Cultural Consultation in General Hospital Psychiatry
Référence bibliographique 
Jarvis, G. Eric. 2014. «Cultural Consultation in General Hospital Psychiatry». Dans Cultural Consultation: Encountering the Other in Mental Health Care , sous la dir. de Laurence J. Kirmayer, Guzder, Jaswant et Rousseau, Cécile, p. 291-311. New York: Springer.
Intentions : «This chapter will discuss the use of cultural consultation in general hospital psychiatry, focusing on the ways in which the context of the emergency room and inpatient wards influences the types of problems referred and the logistics of cultural consultation. I will illustrate how to use cultural consultation in these challenging settings to promote more accurate and comprehensive assessment and culturally appropriate interventions.» (p. 291)
Échantillon/Matériau : Données documentaires diverses
Type de traitement des données : Réflexion critique
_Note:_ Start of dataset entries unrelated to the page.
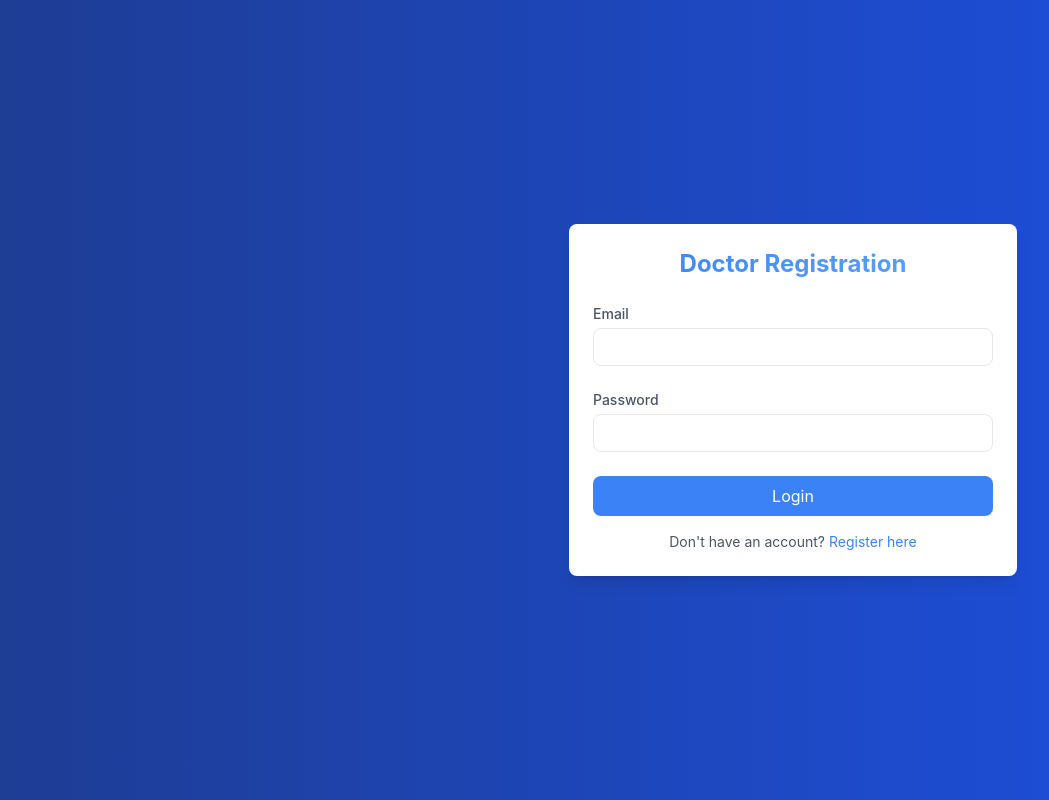
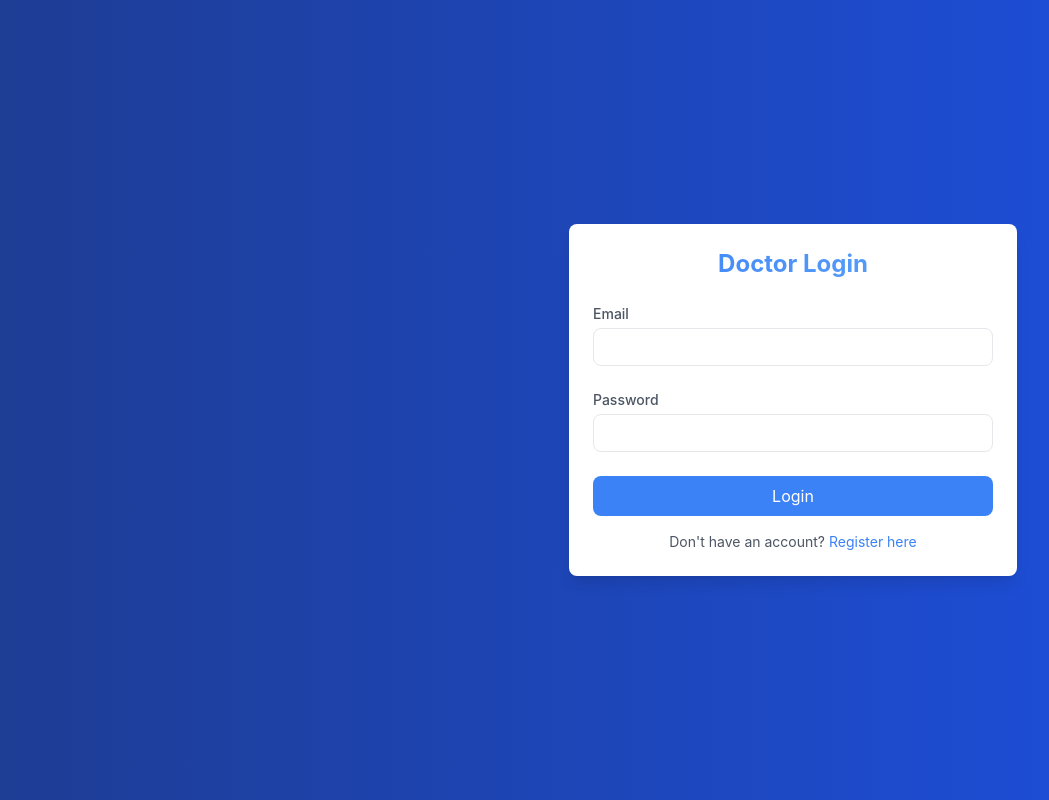
Before and after one commit to firdoush01/quickheal, a React (Create React App) app in the folder client/: page /auth/doctor in a window 1280 px wide. Shown: the whole page, without its empty margins (167-1216 px from the left). Built offline with nearby package versions, Linux system fonts and the light colour scheme; no server answers.

Commit message:
changed the title in the login form

```diff
--- a/client/src/pages/doctor/auth/page.jsx
+++ b/client/src/pages/doctor/auth/page.jsx
@@ -53,7 +53,7 @@ const LoginComponent = ({ setIsLogin }) => {
         </div>
 
         <h2 className="text-2xl font-bold text-center mb-6 bg-clip-text text-transparent bg-gradient-to-r from-blue-500 to-blue-400">
-          Doctor Registration
+          Doctor Login
         </h2>
 
         {/* Login Form */}
```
«Cultural consultations in hospital settings may be especially difficult to carry out because of time constraints, confined or awkward interviewing space, lack of language interpreters, and the severity of psychiatric illness in hospitalized patients. […] Given the time pressure inherent to emergency care, basic elements of cultural consultation, including the use of language interpreters and culture brokers, maybe difficult to implement systematically. […] Inpatient services, on the other hand, although lacking in privacy and preoccupied by the discharge of patients, may allow a more systematic approach to the assessment of cultural factors in the diagnosis and treatment of patients. […] Family or community members may be brought to provide additional information or contribute to discharge treatment planning. Successful consultation with inpatients requires close collaboration with the treatment team.» (p. 309) The author notes that «[t]here are many reasons for using professional interpreters rather than family members or other volunteers: Family or others may not know how to translate language affected by severe symptoms, such as psychosis, and may be disturbed by reports of suicidal ideation, marital infidelity, or domestic abuse; family or others may be embarrassed by personal material about sexuality or other issues brought forward in the interview and may elect not to translate items that they feel should remain private; and, at times, family members are directly implicated as causes of the patient’s distress, as in cases of domestic violence.» (p. 294-295)